----- DATA RECORDS

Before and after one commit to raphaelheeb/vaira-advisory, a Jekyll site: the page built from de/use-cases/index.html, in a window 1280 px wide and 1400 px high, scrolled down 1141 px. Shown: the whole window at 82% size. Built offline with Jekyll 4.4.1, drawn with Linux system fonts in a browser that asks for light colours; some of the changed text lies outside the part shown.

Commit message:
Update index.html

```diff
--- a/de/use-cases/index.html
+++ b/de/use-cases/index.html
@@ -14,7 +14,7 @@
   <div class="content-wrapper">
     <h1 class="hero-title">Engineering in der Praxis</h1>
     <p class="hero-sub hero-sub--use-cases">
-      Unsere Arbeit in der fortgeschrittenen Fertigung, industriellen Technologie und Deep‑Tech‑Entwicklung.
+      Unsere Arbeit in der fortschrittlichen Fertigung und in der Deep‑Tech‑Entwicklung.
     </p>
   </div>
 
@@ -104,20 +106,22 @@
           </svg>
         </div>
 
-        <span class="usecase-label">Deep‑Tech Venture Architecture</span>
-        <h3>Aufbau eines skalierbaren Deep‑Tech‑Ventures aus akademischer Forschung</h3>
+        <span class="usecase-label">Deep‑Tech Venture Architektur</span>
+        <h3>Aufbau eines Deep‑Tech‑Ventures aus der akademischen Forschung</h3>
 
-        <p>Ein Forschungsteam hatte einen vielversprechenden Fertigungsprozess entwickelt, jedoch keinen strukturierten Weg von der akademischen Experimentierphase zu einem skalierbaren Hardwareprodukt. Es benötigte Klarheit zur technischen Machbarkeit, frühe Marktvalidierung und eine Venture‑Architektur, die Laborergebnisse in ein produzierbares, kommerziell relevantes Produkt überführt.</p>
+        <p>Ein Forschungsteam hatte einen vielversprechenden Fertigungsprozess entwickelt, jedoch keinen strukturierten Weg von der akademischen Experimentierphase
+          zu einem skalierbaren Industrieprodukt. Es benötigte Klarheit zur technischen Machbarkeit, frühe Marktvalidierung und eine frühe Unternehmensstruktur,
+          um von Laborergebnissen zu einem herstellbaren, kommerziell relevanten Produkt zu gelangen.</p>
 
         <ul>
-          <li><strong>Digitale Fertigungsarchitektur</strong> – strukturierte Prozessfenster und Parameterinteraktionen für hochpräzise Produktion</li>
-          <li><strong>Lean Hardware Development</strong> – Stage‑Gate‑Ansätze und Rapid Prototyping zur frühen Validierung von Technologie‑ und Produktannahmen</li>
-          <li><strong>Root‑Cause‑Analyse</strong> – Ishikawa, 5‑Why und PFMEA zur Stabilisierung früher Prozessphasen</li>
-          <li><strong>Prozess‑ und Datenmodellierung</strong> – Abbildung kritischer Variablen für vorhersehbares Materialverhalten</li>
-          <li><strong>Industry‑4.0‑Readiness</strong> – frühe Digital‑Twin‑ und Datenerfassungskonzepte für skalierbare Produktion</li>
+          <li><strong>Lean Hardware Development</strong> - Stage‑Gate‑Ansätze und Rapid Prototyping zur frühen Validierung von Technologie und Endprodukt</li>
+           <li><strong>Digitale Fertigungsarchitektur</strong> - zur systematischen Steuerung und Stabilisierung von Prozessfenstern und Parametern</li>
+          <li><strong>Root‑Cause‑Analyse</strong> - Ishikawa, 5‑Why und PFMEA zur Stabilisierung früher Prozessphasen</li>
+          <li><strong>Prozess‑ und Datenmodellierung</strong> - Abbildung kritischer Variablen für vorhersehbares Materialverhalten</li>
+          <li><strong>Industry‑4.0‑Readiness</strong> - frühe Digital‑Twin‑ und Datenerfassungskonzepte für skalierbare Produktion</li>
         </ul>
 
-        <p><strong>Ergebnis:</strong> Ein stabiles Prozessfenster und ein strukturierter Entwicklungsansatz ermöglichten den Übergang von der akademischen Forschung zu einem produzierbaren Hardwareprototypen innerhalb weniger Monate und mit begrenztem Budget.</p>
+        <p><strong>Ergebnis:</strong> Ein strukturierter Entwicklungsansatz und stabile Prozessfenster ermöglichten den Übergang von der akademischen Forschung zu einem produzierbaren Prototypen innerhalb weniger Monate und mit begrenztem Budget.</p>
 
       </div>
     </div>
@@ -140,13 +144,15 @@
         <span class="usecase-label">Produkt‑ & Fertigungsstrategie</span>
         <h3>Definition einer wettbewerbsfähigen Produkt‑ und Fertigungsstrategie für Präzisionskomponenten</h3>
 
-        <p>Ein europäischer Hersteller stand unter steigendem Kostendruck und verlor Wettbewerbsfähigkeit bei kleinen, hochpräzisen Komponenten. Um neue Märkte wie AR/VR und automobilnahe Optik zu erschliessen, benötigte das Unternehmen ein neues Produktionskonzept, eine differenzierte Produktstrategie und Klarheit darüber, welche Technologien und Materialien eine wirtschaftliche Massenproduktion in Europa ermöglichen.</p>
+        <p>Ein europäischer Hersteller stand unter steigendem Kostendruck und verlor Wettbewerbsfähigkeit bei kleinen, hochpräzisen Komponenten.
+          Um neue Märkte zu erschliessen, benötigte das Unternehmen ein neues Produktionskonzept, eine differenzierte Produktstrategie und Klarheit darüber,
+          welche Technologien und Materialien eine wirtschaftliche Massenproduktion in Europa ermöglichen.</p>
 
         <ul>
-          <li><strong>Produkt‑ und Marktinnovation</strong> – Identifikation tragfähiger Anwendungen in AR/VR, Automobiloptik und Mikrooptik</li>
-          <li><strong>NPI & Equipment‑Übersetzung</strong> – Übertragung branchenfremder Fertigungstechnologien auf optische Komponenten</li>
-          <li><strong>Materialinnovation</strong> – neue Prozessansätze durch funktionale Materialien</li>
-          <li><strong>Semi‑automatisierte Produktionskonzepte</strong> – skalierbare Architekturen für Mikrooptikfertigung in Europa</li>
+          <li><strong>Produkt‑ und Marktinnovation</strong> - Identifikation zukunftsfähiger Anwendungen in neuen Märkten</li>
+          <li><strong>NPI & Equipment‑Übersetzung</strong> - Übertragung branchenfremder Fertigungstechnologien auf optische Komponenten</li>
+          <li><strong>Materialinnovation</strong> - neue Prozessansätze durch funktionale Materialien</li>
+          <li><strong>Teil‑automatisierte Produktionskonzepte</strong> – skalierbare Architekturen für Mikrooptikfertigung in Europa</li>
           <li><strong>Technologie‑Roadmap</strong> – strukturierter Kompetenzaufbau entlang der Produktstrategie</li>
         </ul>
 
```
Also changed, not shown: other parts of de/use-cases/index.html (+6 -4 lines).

----------

EXERCISE PROMPT
An answer is complete only when it holds every line above containing the string "differenzierte".

RESPONSE TO THIS EXERCISE
-        <p>Ein europäischer Hersteller stand unter steigendem Kostendruck und verlor Wettbewerbsfähigkeit bei kleinen, hochpräzisen Komponenten. Um neue Märkte wie AR/VR und automobilnahe Optik zu erschliessen, benötigte das Unternehmen ein neues Produktionskonzept, eine differenzierte Produktstrategie und Klarheit darüber, welche Technologien und Materialien eine wirtschaftliche Massenproduktion in Europa ermöglichen.</p>
+          Um neue Märkte zu erschliessen, benötigte das Unternehmen ein neues Produktionskonzept, eine differenzierte Produktstrategie und Klarheit darüber,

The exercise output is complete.